[What you are asked to do]: State how many lines of the entries below hold the word "True"; reply with nothing but the number.

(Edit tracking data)
Segment Open
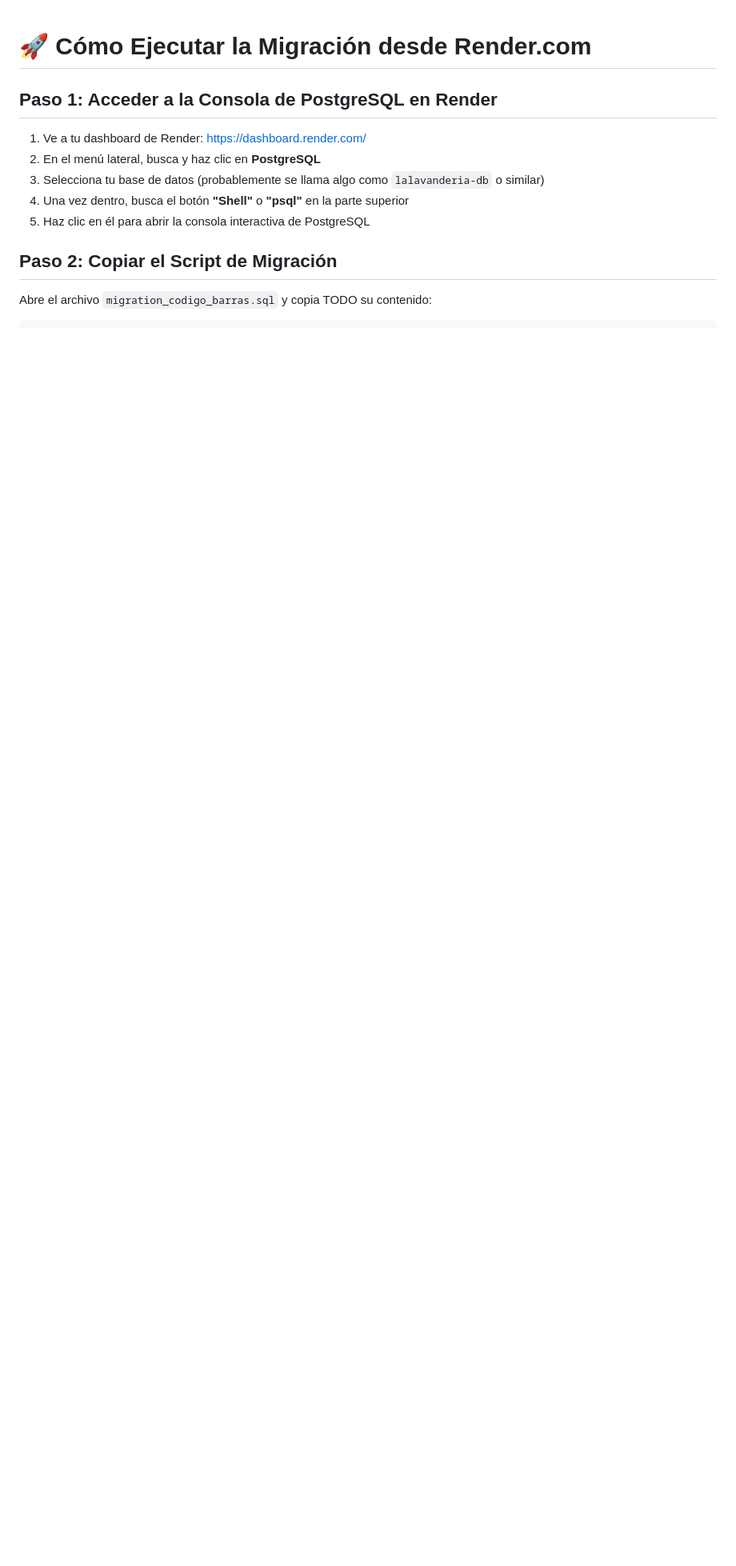
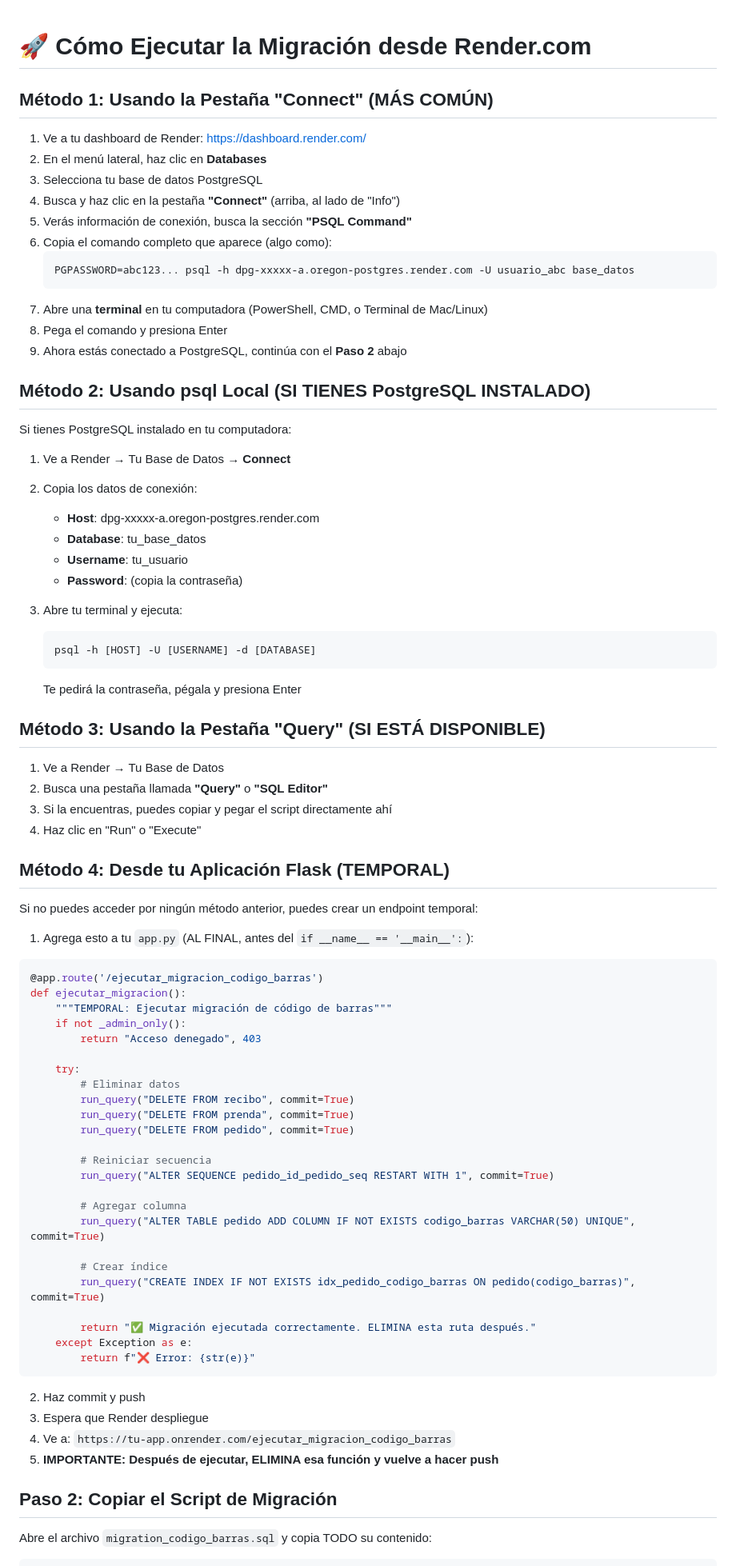
Before and after one commit to Fabianxxo27/La-Lavanderia, a Markdown page: INSTRUCCIONES_RENDER.md, the part around the change. Shown at 80% size. GitHub-like rendering; blank space fills up the shorter version.

Commit message:
Fix: Actualizar instrucciones con 4 métodos alternativos para ejecutar migración
- Método 1: Pestaña Connect con comando PSQL
- Método 2: psql local con credenciales
- Método 3: Query/SQL Editor en Render
- Método 4: Endpoint temporal en Flask

````diff
--- a/INSTRUCCIONES_RENDER.md
+++ b/INSTRUCCIONES_RENDER.md
@@ -1,12 +1,81 @@
 # 🚀 Cómo Ejecutar la Migración desde Render.com
 
-## Paso 1: Acceder a la Consola de PostgreSQL en Render
+## Método 1: Usando la Pestaña "Connect" (MÁS COMÚN)
 
 1. Ve a tu dashboard de Render: https://dashboard.render.com/
-2. En el menú lateral, busca y haz clic en **PostgreSQL**
-3. Selecciona tu base de datos (probablemente se llama algo como `lalavanderia-db` o similar)
-4. Una vez dentro, busca el botón **"Shell"** o **"psql"** en la parte superior
-5. Haz clic en él para abrir la consola interactiva de PostgreSQL
+2. En el menú lateral, haz clic en **Databases**
+3. Selecciona tu base de datos PostgreSQL
+4. Busca y haz clic en la pestaña **"Connect"** (arriba, al lado de "Info")
+5. Verás información de conexión, busca la sección **"PSQL Command"**
+6. Copia el comando completo que aparece (algo como):
+   ```bash
+   PGPASSWORD=abc123... psql -h dpg-xxxxx-a.oregon-postgres.render.com -U usuario_abc base_datos
+   ```
+7. Abre una **terminal** en tu computadora (PowerShell, CMD, o Terminal de Mac/Linux)
+8. Pega el comando y presiona Enter
+9. Ahora estás conectado a PostgreSQL, continúa con el **Paso 2** abajo
+
+## Método 2: Usando psql Local (SI TIENES PostgreSQL INSTALADO)
+
+Si tienes PostgreSQL instalado en tu computadora:
+
+1. Ve a Render → Tu Base de Datos → **Connect**
+2. Copia los datos de conexión:
+   - **Host**: dpg-xxxxx-a.oregon-postgres.render.com
+   - **Database**: tu_base_datos
+   - **Username**: tu_usuario
+   - **Password**: (copia la contraseña)
+
+3. Abre tu terminal y ejecuta:
+   ```bash
+   psql -h [HOST] -U [USERNAME] -d [DATABASE]
+   ```
+   Te pedirá la contraseña, pégala y presiona Enter
+
+## Método 3: Usando la Pestaña "Query" (SI ESTÁ DISPONIBLE)
+
+1. Ve a Render → Tu Base de Datos
+2. Busca una pestaña llamada **"Query"** o **"SQL Editor"**
+3. Si la encuentras, puedes copiar y pegar el script directamente ahí
+4. Haz clic en "Run" o "Execute"
+
+## Método 4: Desde tu Aplicación Flask (TEMPORAL)
+
+Si no puedes acceder por ningún método anterior, puedes crear un endpoint temporal:
+
+1. Agrega esto a tu `app.py` (AL FINAL, antes del `if __name__ == '__main__':`):
+
+```python
+@app.route('/ejecutar_migracion_codigo_barras')
+def ejecutar_migracion():
+    """TEMPORAL: Ejecutar migración de código de barras"""
+    if not _admin_only():
+        return "Acceso denegado", 403
+
+    try:
+        # Eliminar datos
+        run_query("DELETE FROM recibo", commit=True)
+        run_query("DELETE FROM prenda", commit=True)
+        run_query("DELETE FROM pedido", commit=True)
+
+        # Reiniciar secuencia
+        run_query("ALTER SEQUENCE pedido_id_pedido_seq RESTART WITH 1", commit=True)
+
+        # Agregar columna
+        run_query("ALTER TABLE pedido ADD COLUMN IF NOT EXISTS codigo_barras VARCHAR(50) UNIQUE", commit=True)
+
+        # Crear índice
+        run_query("CREATE INDEX IF NOT EXISTS idx_pedido_codigo_barras ON pedido(codigo_barras)", commit=True)
+
+        return "✅ Migración ejecutada correctamente. ELIMINA esta ruta después."
+    except Exception as e:
+        return f"❌ Error: {str(e)}"
+```
+
+2. Haz commit y push
+3. Espera que Render despliegue
+4. Ve a: `https://tu-app.onrender.com/ejecutar_migracion_codigo_barras`
+5. **IMPORTANTE: Después de ejecutar, ELIMINA esa función y vuelve a hacer push**
 
 ## Paso 2: Copiar el Script de Migración
 
````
Segment Closed
[Finished task]: 6